Lateral flow immunoassay drawing

Absorption pads at the downstream end of tests control sample flow along the strip. Cytiva has developed pads with excellent wicking characteristics that ensure consistent performance. Choosing an absorbent pad with sufficient capacity is an important consideration when designing an immunoassay. In a lateral flow assay the absorbent pad or wick is the component which is located on the end opposite to the sample application zone. Its primary function is to act as a sink for the reagents. If a lateral flow device does not have an absorbent pad the flow stops as soon as the front has reached the distal end of the reaction membrane. In this case the sample volume that can be analyzed is defined by the void volume of the membrane (i.e. membrane length x width x porosity). Adding an absorbent pad can substantially increase this volume. A typical effect in lateral flow assays is that the direction of flow reverses when the membrane starts to dry after the assay has ended. The liquid has been collected by the absorbent pad which now starts to act as the source. This backflow effect often causes false positive results when the assay is read too late.

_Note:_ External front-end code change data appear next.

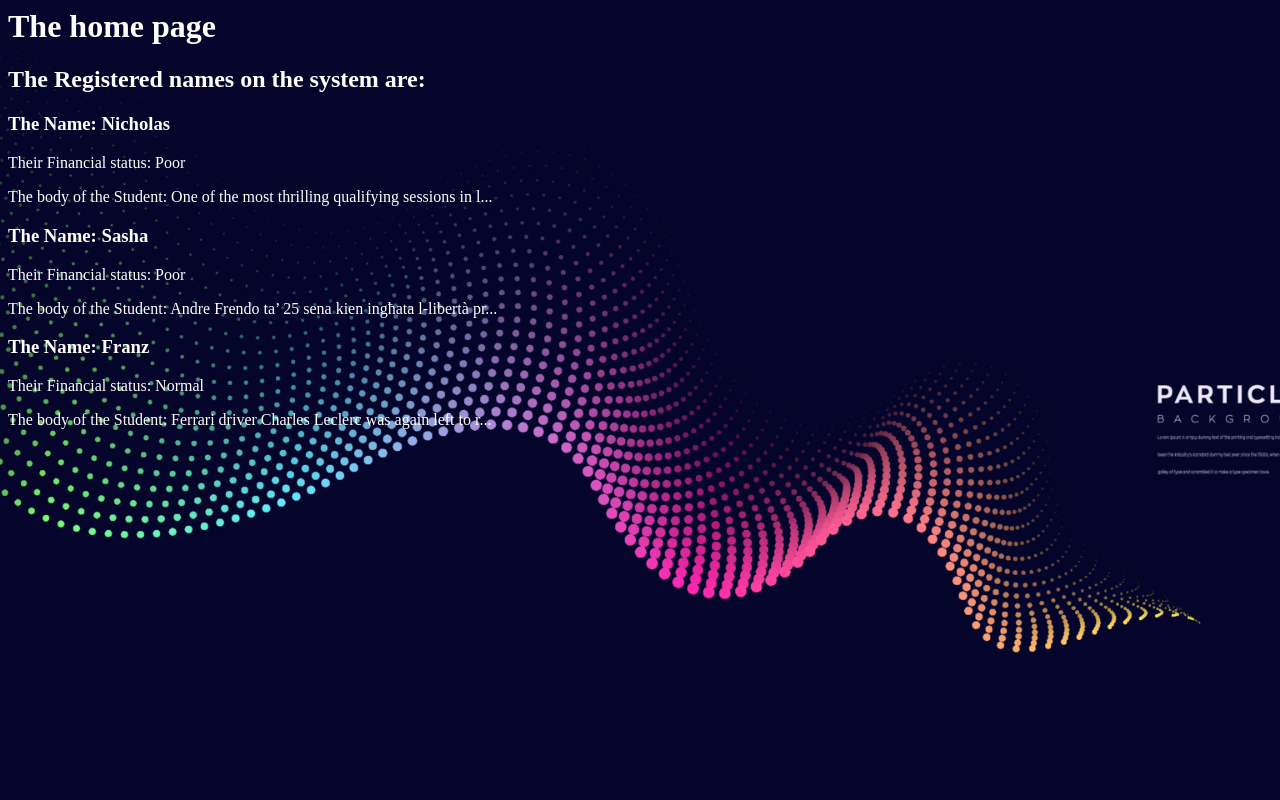
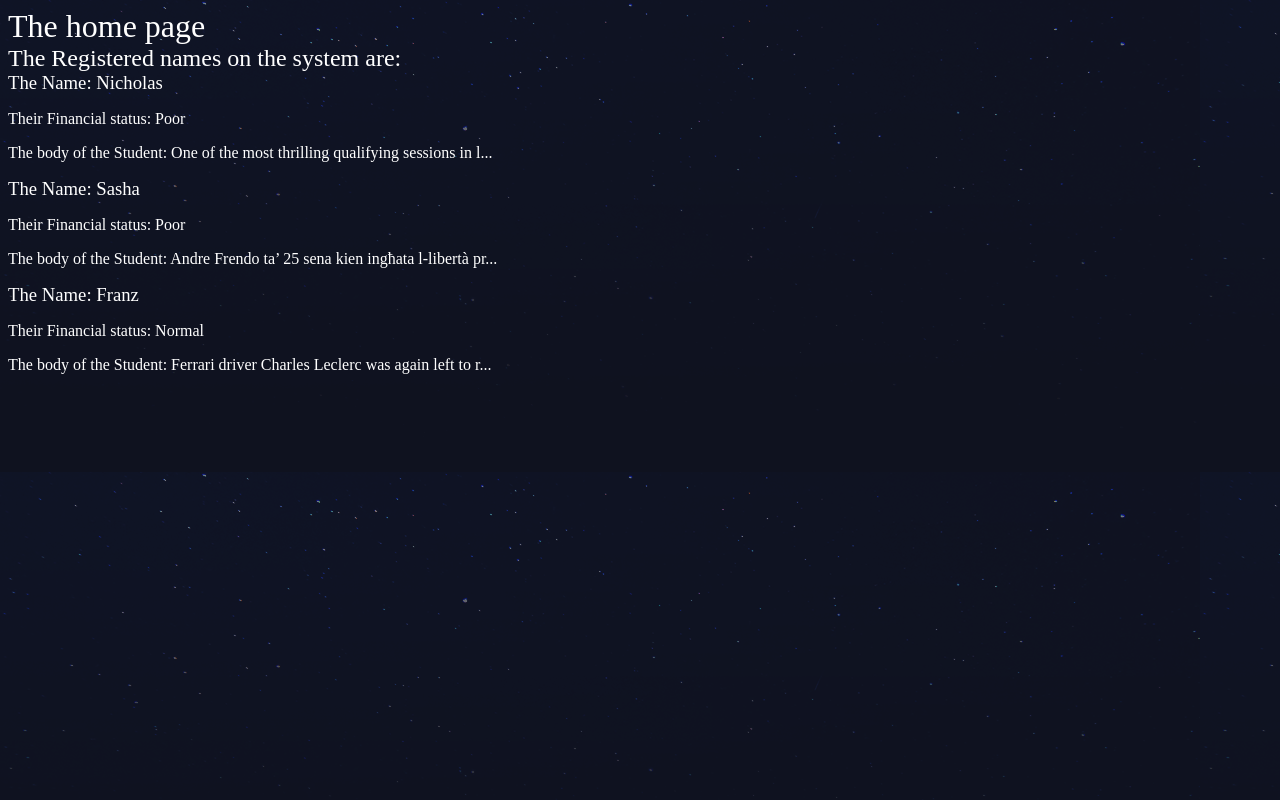
Before and after one commit to NicholasCardona/3rd, a Django app: page / in a window 1280 px wide. Run offline with Django 4.2, Linux system fonts and the light colour scheme; data comes from the database, SQL or seed files in the repository.

Commit message:
Taking a break before dinner

```diff
--- a/blog/app/urls.py
+++ b/blog/app/urls.py
@@ -6,12 +6,14 @@ from django.contrib.staticfiles.urls import staticfiles_urlpatterns
 urlpatterns = [
     path("", views.home),
     path('articles/', views.article),
+    path('index/', views.index),
 
 
-    path("results/<int:question_id>/", views.results, name="results"),
-    path('testing/<int:numbering>', views.testing, name = 'testing'),
-    path('article1/', views.article_list ),
-    path('index/', views.index),
+
+    # path("results/<int:question_id>/", views.results, name="results"),
+    # path('testing/<int:numbering>', views.testing, name = 'testing'),
 ]
 
+
+
 urlpatterns += staticfiles_urlpatterns()
--- a/blog/app/views.py
+++ b/blog/app/views.py
@@ -8,18 +8,6 @@ from .models import Article, Student
 def article(request):
     return render(request, 'articles.html')
 
-def results(request, question_id):
-    response = "You're looking at the results of question %s."
-    return HttpResponse(response % question_id)
-
-def testing(request, numbering):
-    response = ('This is the testing page number %s')
-    return HttpResponse(response % numbering )
-
-def article_list(request):
-    articles = Article.objects.all().order_by('date')
-    return render(request, 'articles_list.html', {'article':articles})
-
 
 def home(request):
     names = Student.objects.all()
@@ -27,3 +15,17 @@ def home(request):
 
 def index(request):
     return render(request, 'index.html')
+
+
+
+
+
+
+
+#def results(request, question_id):
+#     response = "You're looking at the results of question %s."
+#     return HttpResponse(response % question_id)
+
+#def article_list(request):
+#     articles = Article.objects.all().order_by('date')
+#     return render(request, 'articles_list.html', {'article':articles})
--- a/blog/static/styles.css
+++ b/blog/static/styles.css
@@ -1,28 +1,20 @@
 body{
-
-        background-image: url("Images/Background.jpg");
-        background-color: white;
-        background-repeat: no-repeat;
-        background-position: center;
-        background-size: cover;
+  background-color: #0f121f;
+  background-image: url(Images/stars.png);
+  background-repeat-y: no-repeat;
+  color: #fff;
 }
 
-h1 {
-
-    color: white;
-  }
-
-h2 {
-
-color: white;
+body *{
+  font-family: Ubuntu;
 }
 
-h3 {
-
-color: white;
+h1, h2, h3, h4, h5{
+  font-weight: normal;
+  margin: 0;
 }
 
-p {
-
-color: white;
+a, a:hover, a:visited{
+  color: #fff;
+  text-decoration: none;
 }
--- /dev/null
+++ b/blog/templates/base.html
@@ -0,0 +1,5 @@
+{% load static %}
+<link rel="stylesheet"  href= "{% static 'styles.css'%}">
+
+{% block content%}
+{% endblock%}
--- a/blog/templates/home.html
+++ b/blog/templates/home.html
@@ -1,6 +1,7 @@
-{% load static %}
-<link rel="stylesheet"  href= static/styles.css>
+{%extends 'base.html'%}
 
+
+{% block content%}
 <h1>The home page</h1>
 
 <h2> The Registered names on the system are:</h2>
@@ -9,10 +10,12 @@
 
 <div class="names">
     {% for name in names %}
-        <div class = 'names'>
+        <div class = 'names \n'>
         <h3>The Name: {{name.name}}</h3>
         <p>Their Financial status: {{name.Finances}}</p>
         </div>
         <p>The body of the Student: {{name.shorten}}</p>
     {% endfor %}
 </div>
+
+{%endblock%}
```
Also changed, not shown: blog/templates/articles.html (+6 -3 lines), blog/templates/articles_list.html (deleted, +0 -11 lines), blog/templates/index.html (+7 -0 lines), blog/static/Images/stars.png (added), 1 other file.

Whatman offers a variety of cellulose and glass fiber materials as well as cellulose-glass fiber blends to ensure that all sample types and specific needs can be addressed. CF3, CF4, CF5 and 470 are medium weight grades which can accept medium and larger volumes. CF7 is a very thick grade for high sample volumes.

Features and benefits:

  • Consistent absorbency: Ensures test-to-test reproducibility
  • Product manufactured in controlled environments from highest-quality materials: No false results due to contamination
  • Naturally hydrophilic: Minimal loss of analyte, so test sensitivity is maintained
  • Wide range of thickness, absorbency and wicking rate: Rapid rewetting after prolonged storage
  • Minimal leakage along the strip: No contamination of test results

Key considerations:

  • Thickness: thickness rates are so great here that sometimes it goes beyond commercially available cassette housings – prime influencer. This is a key consideration. Don’t compress the wick (essentially a sponge) which will then decreases it’s absorption capacity and breaks the test.
  • Wicking rate: the faster the wicking rate, the faster the absorption kinetic for the sample which impacts the speed of whole test. If the absorption kinetic is too fast, the interaction time at test/control lines is reduced.
  • Water absorption: has to quickly absorb sample. Capacity must be much larger than the sample volume since it both absorbs sample liquid and prevents backflow onto the membrane. This generally requires very thick papers.
Grade Properties Thickness
(um @ 53kPA)
Wicking rate
Water absorption
A medium thick cotton linter paper, originally used for separation of inorganic compounds. Larger sample volume than CF1.
A medium thick cotton linter paper with acid treatment to improve wet strength and reduce trace impurity content. Similar weight and thickness to CF3 with faster wicking.
100% cotton linter can handle medium/high volumes
100% cotton linter can handle medium/high volumes
Untreated bound glass fiber suitable for whole blood or serum.

For samples or to contact a specialist